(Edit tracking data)
· · ·
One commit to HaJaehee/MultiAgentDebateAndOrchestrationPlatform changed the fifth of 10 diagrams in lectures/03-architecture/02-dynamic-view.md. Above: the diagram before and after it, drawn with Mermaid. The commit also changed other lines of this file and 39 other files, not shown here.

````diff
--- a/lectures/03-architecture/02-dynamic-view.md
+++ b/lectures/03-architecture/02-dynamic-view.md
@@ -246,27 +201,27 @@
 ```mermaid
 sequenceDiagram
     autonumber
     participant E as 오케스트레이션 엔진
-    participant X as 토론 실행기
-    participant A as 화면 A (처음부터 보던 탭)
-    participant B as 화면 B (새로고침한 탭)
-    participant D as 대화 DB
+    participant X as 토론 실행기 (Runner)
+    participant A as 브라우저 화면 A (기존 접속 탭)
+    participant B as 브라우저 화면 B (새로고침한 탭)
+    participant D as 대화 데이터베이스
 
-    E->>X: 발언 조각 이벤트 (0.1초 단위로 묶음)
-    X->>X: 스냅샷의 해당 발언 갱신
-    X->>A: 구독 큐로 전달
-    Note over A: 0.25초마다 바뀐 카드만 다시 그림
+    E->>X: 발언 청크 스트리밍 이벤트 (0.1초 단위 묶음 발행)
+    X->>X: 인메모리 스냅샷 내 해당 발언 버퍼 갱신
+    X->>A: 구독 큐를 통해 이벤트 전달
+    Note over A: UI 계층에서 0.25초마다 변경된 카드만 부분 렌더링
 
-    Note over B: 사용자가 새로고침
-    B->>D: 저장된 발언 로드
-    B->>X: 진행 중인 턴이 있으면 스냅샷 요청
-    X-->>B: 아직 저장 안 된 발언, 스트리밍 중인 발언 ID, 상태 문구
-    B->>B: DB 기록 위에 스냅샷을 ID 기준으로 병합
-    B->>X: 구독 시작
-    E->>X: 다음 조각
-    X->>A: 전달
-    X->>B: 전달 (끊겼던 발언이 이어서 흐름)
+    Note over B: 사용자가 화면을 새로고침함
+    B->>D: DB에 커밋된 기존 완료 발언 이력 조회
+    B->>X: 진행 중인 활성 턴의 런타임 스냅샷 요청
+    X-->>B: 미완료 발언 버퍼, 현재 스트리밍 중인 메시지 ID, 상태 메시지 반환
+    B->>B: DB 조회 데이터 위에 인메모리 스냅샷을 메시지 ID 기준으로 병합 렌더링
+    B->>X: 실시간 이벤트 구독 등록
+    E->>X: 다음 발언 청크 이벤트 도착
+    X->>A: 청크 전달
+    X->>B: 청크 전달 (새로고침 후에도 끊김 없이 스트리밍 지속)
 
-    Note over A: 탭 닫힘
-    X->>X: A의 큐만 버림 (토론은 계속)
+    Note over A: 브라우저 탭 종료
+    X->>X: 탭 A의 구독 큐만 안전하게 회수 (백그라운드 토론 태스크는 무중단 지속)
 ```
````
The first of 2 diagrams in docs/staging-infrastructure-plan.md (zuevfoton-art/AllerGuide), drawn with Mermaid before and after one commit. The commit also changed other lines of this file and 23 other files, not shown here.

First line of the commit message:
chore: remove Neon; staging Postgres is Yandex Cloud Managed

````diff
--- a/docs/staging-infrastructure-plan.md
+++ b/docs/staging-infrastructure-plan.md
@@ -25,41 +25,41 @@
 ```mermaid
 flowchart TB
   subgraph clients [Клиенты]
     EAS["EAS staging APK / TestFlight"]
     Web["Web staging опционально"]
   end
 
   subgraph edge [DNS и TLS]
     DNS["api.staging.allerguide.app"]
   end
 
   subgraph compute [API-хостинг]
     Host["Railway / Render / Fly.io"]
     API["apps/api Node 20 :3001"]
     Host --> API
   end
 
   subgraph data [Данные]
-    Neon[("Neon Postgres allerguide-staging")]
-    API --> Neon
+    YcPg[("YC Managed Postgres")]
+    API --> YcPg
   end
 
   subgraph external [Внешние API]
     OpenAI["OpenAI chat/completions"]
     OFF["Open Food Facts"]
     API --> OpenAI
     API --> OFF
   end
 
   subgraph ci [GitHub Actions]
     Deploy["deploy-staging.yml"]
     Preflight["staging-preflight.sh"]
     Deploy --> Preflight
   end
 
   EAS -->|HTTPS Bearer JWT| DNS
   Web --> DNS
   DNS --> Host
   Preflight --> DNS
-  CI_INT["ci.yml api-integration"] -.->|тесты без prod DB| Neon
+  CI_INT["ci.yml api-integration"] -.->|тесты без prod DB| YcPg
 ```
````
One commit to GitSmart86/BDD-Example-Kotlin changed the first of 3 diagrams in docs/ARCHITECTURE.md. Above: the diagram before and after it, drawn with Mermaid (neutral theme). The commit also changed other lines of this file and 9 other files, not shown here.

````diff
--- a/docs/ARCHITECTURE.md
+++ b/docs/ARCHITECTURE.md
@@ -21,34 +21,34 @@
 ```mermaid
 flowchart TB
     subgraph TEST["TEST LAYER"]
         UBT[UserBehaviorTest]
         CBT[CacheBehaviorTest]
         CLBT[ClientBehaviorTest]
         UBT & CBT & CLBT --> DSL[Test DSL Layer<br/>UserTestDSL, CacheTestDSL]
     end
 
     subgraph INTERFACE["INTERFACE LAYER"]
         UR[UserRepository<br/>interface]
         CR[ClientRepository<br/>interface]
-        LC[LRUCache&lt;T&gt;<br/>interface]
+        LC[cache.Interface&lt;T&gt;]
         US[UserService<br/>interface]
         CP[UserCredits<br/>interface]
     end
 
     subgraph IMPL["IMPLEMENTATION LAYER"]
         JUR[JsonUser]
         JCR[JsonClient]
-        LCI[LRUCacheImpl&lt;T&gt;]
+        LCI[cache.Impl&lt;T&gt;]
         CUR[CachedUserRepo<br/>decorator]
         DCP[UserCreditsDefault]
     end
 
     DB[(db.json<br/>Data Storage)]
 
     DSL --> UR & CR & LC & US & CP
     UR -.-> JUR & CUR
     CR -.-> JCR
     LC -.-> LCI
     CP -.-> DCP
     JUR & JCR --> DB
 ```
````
· · ·
Return all the lines above exactly as given.

• [Output]:
One commit to HaJaehee/MultiAgentDebateAndOrchestrationPlatform changed the fifth of 10 diagrams in lectures/03-architecture/02-dynamic-view.md. Above: the diagram before and after it, drawn with Mermaid. The commit also changed other lines of this file and 39 other files, not shown here.

````diff
--- a/lectures/03-architecture/02-dynamic-view.md
+++ b/lectures/03-architecture/02-dynamic-view.md
@@ -246,27 +201,27 @@
 ```mermaid
 sequenceDiagram
     autonumber
     participant E as 오케스트레이션 엔진
-    participant X as 토론 실행기
-    participant A as 화면 A (처음부터 보던 탭)
-    participant B as 화면 B (새로고침한 탭)
-    participant D as 대화 DB
+    participant X as 토론 실행기 (Runner)
+    participant A as 브라우저 화면 A (기존 접속 탭)
+    participant B as 브라우저 화면 B (새로고침한 탭)
+    participant D as 대화 데이터베이스
 
-    E->>X: 발언 조각 이벤트 (0.1초 단위로 묶음)
-    X->>X: 스냅샷의 해당 발언 갱신
-    X->>A: 구독 큐로 전달
-    Note over A: 0.25초마다 바뀐 카드만 다시 그림
+    E->>X: 발언 청크 스트리밍 이벤트 (0.1초 단위 묶음 발행)
+    X->>X: 인메모리 스냅샷 내 해당 발언 버퍼 갱신
+    X->>A: 구독 큐를 통해 이벤트 전달
+    Note over A: UI 계층에서 0.25초마다 변경된 카드만 부분 렌더링
 
-    Note over B: 사용자가 새로고침
-    B->>D: 저장된 발언 로드
-    B->>X: 진행 중인 턴이 있으면 스냅샷 요청
-    X-->>B: 아직 저장 안 된 발언, 스트리밍 중인 발언 ID, 상태 문구
-    B->>B: DB 기록 위에 스냅샷을 ID 기준으로 병합
-    B->>X: 구독 시작
-    E->>X: 다음 조각
-    X->>A: 전달
-    X->>B: 전달 (끊겼던 발언이 이어서 흐름)
+    Note over B: 사용자가 화면을 새로고침함
+    B->>D: DB에 커밋된 기존 완료 발언 이력 조회
+    B->>X: 진행 중인 활성 턴의 런타임 스냅샷 요청
+    X-->>B: 미완료 발언 버퍼, 현재 스트리밍 중인 메시지 ID, 상태 메시지 반환
+    B->>B: DB 조회 데이터 위에 인메모리 스냅샷을 메시지 ID 기준으로 병합 렌더링
+    B->>X: 실시간 이벤트 구독 등록
+    E->>X: 다음 발언 청크 이벤트 도착
+    X->>A: 청크 전달
+    X->>B: 청크 전달 (새로고침 후에도 끊김 없이 스트리밍 지속)
 
-    Note over A: 탭 닫힘
-    X->>X: A의 큐만 버림 (토론은 계속)
+    Note over A: 브라우저 탭 종료
+    X->>X: 탭 A의 구독 큐만 안전하게 회수 (백그라운드 토론 태스크는 무중단 지속)
 ```
````
The first of 2 diagrams in docs/staging-infrastructure-plan.md (zuevfoton-art/AllerGuide), drawn with Mermaid before and after one commit. The commit also changed other lines of this file and 23 other files, not shown here.

First line of the commit message:
chore: remove Neon; staging Postgres is Yandex Cloud Managed

````diff
--- a/docs/staging-infrastructure-plan.md
+++ b/docs/staging-infrastructure-plan.md
@@ -25,41 +25,41 @@
 ```mermaid
 flowchart TB
   subgraph clients [Клиенты]
     EAS["EAS staging APK / TestFlight"]
     Web["Web staging опционально"]
   end
 
   subgraph edge [DNS и TLS]
     DNS["api.staging.allerguide.app"]
   end
 
   subgraph compute [API-хостинг]
     Host["Railway / Render / Fly.io"]
     API["apps/api Node 20 :3001"]
     Host --> API
   end
 
   subgraph data [Данные]
-    Neon[("Neon Postgres allerguide-staging")]
-    API --> Neon
+    YcPg[("YC Managed Postgres")]
+    API --> YcPg
   end
 
   subgraph external [Внешние API]
     OpenAI["OpenAI chat/completions"]
     OFF["Open Food Facts"]
     API --> OpenAI
     API --> OFF
   end
 
   subgraph ci [GitHub Actions]
     Deploy["deploy-staging.yml"]
     Preflight["staging-preflight.sh"]
     Deploy --> Preflight
   end
 
   EAS -->|HTTPS Bearer JWT| DNS
   Web --> DNS
   DNS --> Host
   Preflight --> DNS
-  CI_INT["ci.yml api-integration"] -.->|тесты без prod DB| Neon
+  CI_INT["ci.yml api-integration"] -.->|тесты без prod DB| YcPg
 ```
````
One commit to GitSmart86/BDD-Example-Kotlin changed the first of 3 diagrams in docs/ARCHITECTURE.md. Above: the diagram before and after it, drawn with Mermaid (neutral theme). The commit also changed other lines of this file and 9 other files, not shown here.

````diff
--- a/docs/ARCHITECTURE.md
+++ b/docs/ARCHITECTURE.md
@@ -21,34 +21,34 @@
 ```mermaid
 flowchart TB
     subgraph TEST["TEST LAYER"]
         UBT[UserBehaviorTest]
         CBT[CacheBehaviorTest]
         CLBT[ClientBehaviorTest]
         UBT & CBT & CLBT --> DSL[Test DSL Layer<br/>UserTestDSL, CacheTestDSL]
     end
 
     subgraph INTERFACE["INTERFACE LAYER"]
         UR[UserRepository<br/>interface]
         CR[ClientRepository<br/>interface]
-        LC[LRUCache&lt;T&gt;<br/>interface]
+        LC[cache.Interface&lt;T&gt;]
         US[UserService<br/>interface]
         CP[UserCredits<br/>interface]
     end
 
     subgraph IMPL["IMPLEMENTATION LAYER"]
         JUR[JsonUser]
         JCR[JsonClient]
-        LCI[LRUCacheImpl&lt;T&gt;]
+        LCI[cache.Impl&lt;T&gt;]
         CUR[CachedUserRepo<br/>decorator]
         DCP[UserCreditsDefault]
     end
 
     DB[(db.json<br/>Data Storage)]
 
     DSL --> UR & CR & LC & US & CP
     UR -.-> JUR & CUR
     CR -.-> JCR
     LC -.-> LCI
     CP -.-> DCP
     JUR & JCR --> DB
 ```
````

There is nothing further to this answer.